Cell Communication and Intracellular Signaling
Objectives and Content
The course will give an odyssey of major signaling events in the vertebrate cell, starting at the cell surface and ending up in the nucleus. The course aims at giving the student an overview of cellular interactions with the cellular microenvironment and the signaling events resulting from these interactions. Moreover, it will be discussed how cells respond to physiological cues such as hormones and neuronal signals.
The course will be in the form of lectures, given by researchers active in the field they are teaching. To follow up and consolidate the material taught, each lecture will be accompanied by a review article that students will read and discuss in connection to the lecture.
key words from the course: cadherins, integrins, proteoglycans, neuronal signaling, endocrine signaling, adapter proteins, receptor kinases, PI3 kinase, G-protein coupled receptors, cAMP, mitochondrial communication, steroid hormone receptors, intracellular transport, signaling events during development.
After completion of the course the student will be able to:
- Recognize and discuss the main types of cell communication, including the signal molecules (ligands/transmitters) integral to these main types, and understand the importance of cell signaling in biology and to be able apply this knowledge in future laboratory work.
- Know and be able to discuss the major groups of intracellular-and membrane-bound receptors, be able to give examples of such receptors.
- Understand and discuss central cellular signal pathways in eukaryotic cells.
- Demonstrate the connection between cellular signal pathways and medical phenomena, using examples.
- Read and discuss advanced scientific articles, which assumes knowledge about cell signaling events, and recapitulate and explain its content to an audience.
Required Previous Knowledge
Biology, molecular biology or equivalent on bachelor level, preferably completed with a degree.
Teaching Methods and Extent of Organized Teaching

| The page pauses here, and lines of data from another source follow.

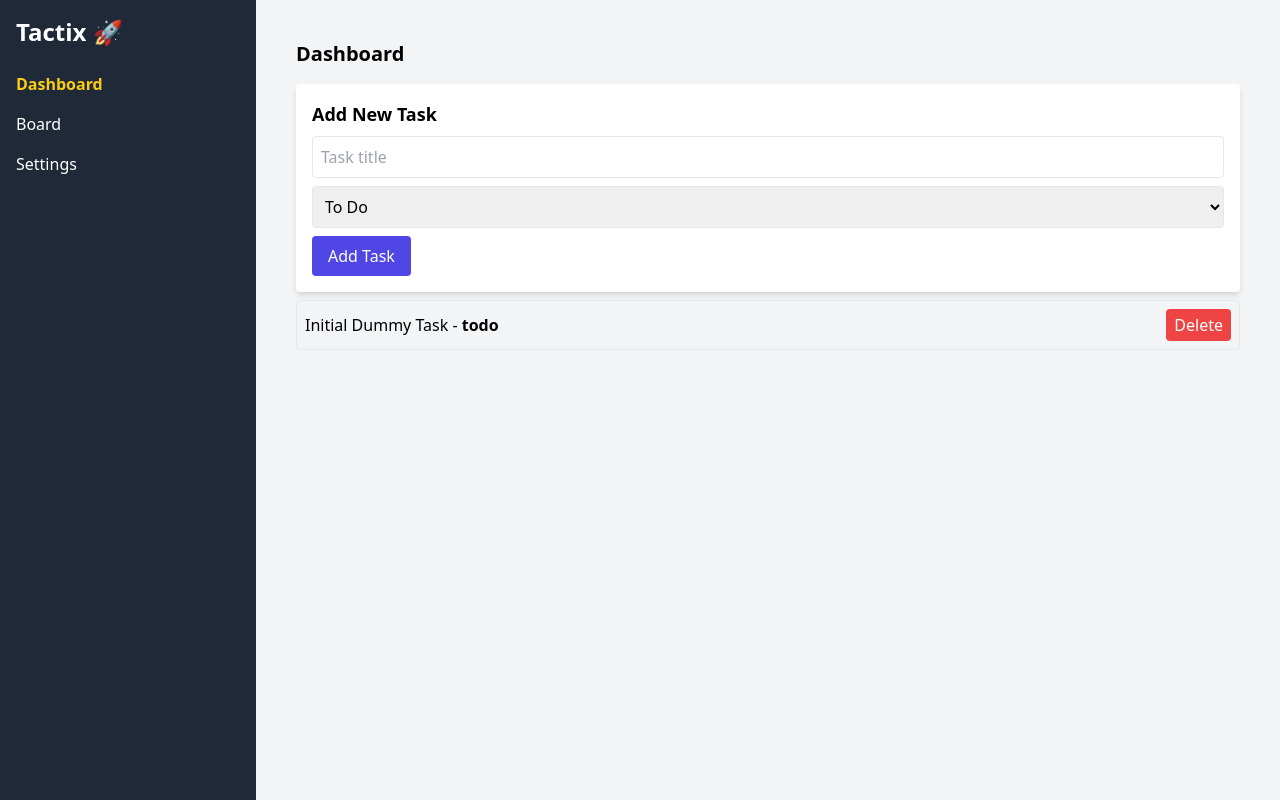
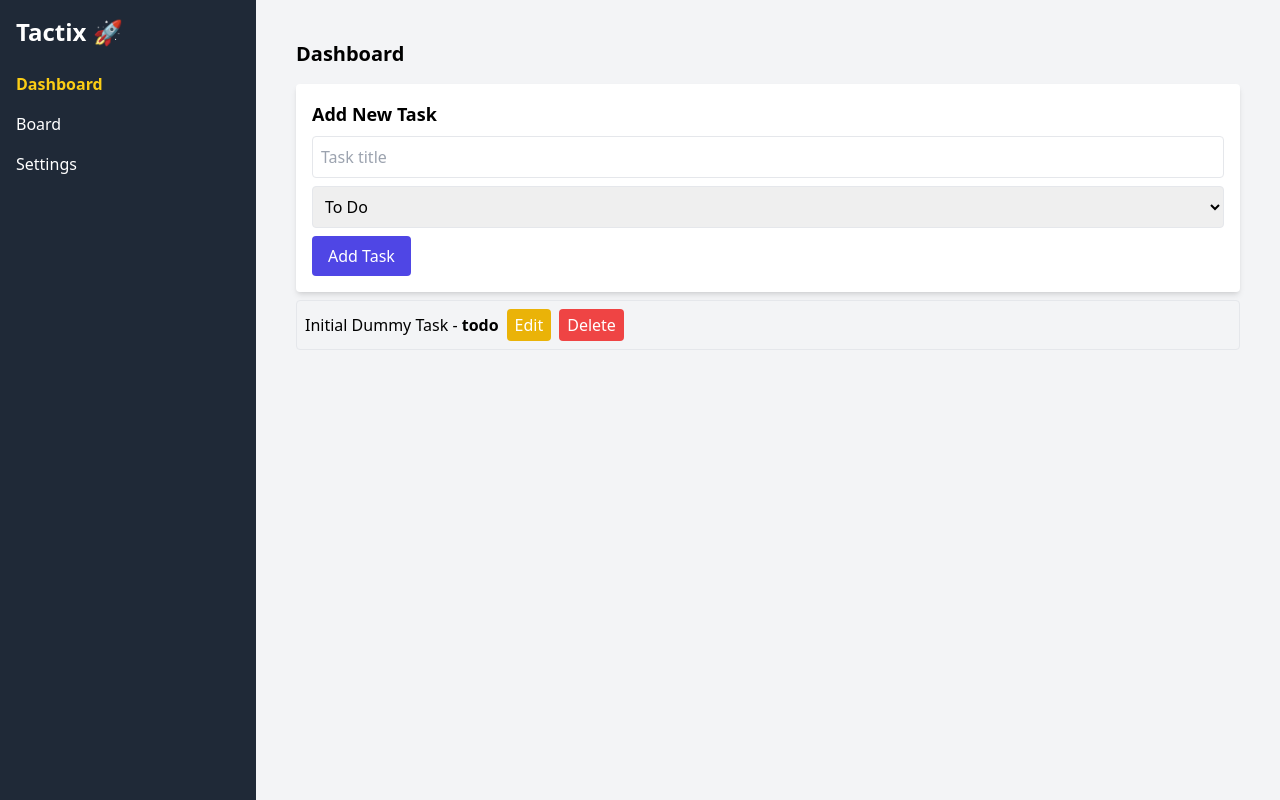
Before and after one commit to anusha2211/Tactix, a React (Create React App) app in the folder client/: page / in a window 1280 px wide. Built offline with nearby package versions, Linux system fonts and the light colour scheme.

Commit message:
Add Edit task function

```diff
--- a/client/src/features/tasks/taskSlice.js
+++ b/client/src/features/tasks/taskSlice.js
@@ -16,6 +16,14 @@ const taskSlice = createSlice({
         deleteTask(state, action) {
             const idToDelete = action.payload;
             state.tasks = state.tasks.filter(task => task.id !== idToDelete);
+        },
+        editTask(state, action) {
+            const { id, title, status } = action.payload;
+            const existingTask = state.tasks.find((task) => task.id === id);
+            if (existingTask) {
+                existingTask.title = title;
+                existingTask.status = status;
+            }
         }
     },
 });
@@ -24,4 +32,4 @@ const taskSlice = createSlice({
 export default taskSlice.reducer;
 
 // Export actions for dispatching
-export const { addTask, deleteTask } = taskSlice.actions;
+export const { addTask, deleteTask, editTask } = taskSlice.actions;
--- a/client/src/pages/Dashboard.jsx
+++ b/client/src/pages/Dashboard.jsx
@@ -1,32 +1,87 @@
-import React from 'react';
-// import { useSelector } from 'react-redux';
+import React, { useState } from 'react';
+import { useSelector, useDispatch } from 'react-redux';
+import { deleteTask, editTask } from '../features/tasks/taskSlice';
 import TaskForm from '../components/TaskForm/TaskForm';
-import { useDispatch, useSelector } from 'react-redux';
-import { deleteTask } from '../features/tasks/taskSlice';
-
 
 const Dashboard = () => {
-  // Select tasks from Redux state
+  // Access task list from Redux global state
   const tasks = useSelector((state) => state.tasks.tasks);
   const dispatch = useDispatch();
+
+  // Local state for editing
+  const [editId, setEditId] = useState(null);
+  const [newTitle, setNewTitle] = useState('');
+  const [newStatus, setNewStatus] = useState('todo');
+
+  // When user clicks Edit
+  const handleEdit = (task) => {
+    setEditId(task.id);
+    setNewTitle(task.title);
+    setNewStatus(task.status);
+  };
+
+  // When user clicks Save
+  const handleSave = () => {
+    dispatch(editTask({ id: editId, title: newTitle, status: newStatus }));
+    setEditId(null);
+  };
+
+  // When user cancels editing
+  const handleCancel = () => {
+    setEditId(null);
+  };
 
   return (
     <div className="p-4">
       <h1 className="text-xl font-bold mb-4">Dashboard</h1>
 
-      {/* Add Task Form */}
+      {/* Task creation form */}
       <TaskForm />
 
-      {/* List all tasks */}
-      {tasks.map((task, index) => (
-        <div key={index} className="border rounded p-2 my-2 flex justify-between items-center">
-          <span>{task.title} - <strong>{task.status}</strong></span>
-          <button
-            onClick={() => dispatch(deleteTask(task.id))}
-            className="bg-red-500 text-white px-2 py-1 rounded"
-          >
-            Delete
-          </button>
+      {/* Render list of tasks */}
+      {tasks.map((task) => (
+        <div key={task.id} className="border rounded p-2 my-2">
+          {editId === task.id ? (
+            <>
+              {/* Editable input */}
+              <input
+                value={newTitle}
+                onChange={(e) => setNewTitle(e.target.value)}
+                className="border p-1 rounded mr-2"
+              />
+              <select
+                value={newStatus}
+                onChange={(e) => setNewStatus(e.target.value)}
+                className="border p-1 rounded mr-2"
+              >
+                <option value="todo">To Do</option>
+                <option value="inprogress">In Progress</option>
+                <option value="done">Done</option>
+              </select>
+              <button onClick={handleSave} className="bg-green-500 text-white px-2 py-1 rounded mr-1">
+                Save
+              </button>
+              <button onClick={handleCancel} className="bg-gray-400 text-white px-2 py-1 rounded">
+                Cancel
+              </button>
+            </>
+          ) : (
+            <>
+              {task.title} - <strong>{task.status}</strong>
+              <button
+                onClick={() => handleEdit(task)}
+                className="bg-yellow-500 text-white px-2 py-1 rounded ml-2"
+              >
+                Edit
+              </button>
+              <button
+                onClick={() => dispatch(deleteTask(task.id))}
+                className="bg-red-500 text-white px-2 py-1 rounded ml-2"
+              >
+                Delete
+              </button>
+            </>
+          )}
         </div>
       ))}
     </div>
```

The course runs over a period of 4-5 weeks, and will consist of 6-8 hours of mandatory lectures per week.
Compulsory Assignments and Attendance
Forms of Assessment
4 hour written digital exam.
The curriculum is based on relevant chapters in "Molecular Biology of the Cell" (Alberts et al.). Additionally, original articles will comprise the theoretical curriculum for the course.
Written evaluation on My UiB/Mitt UiB.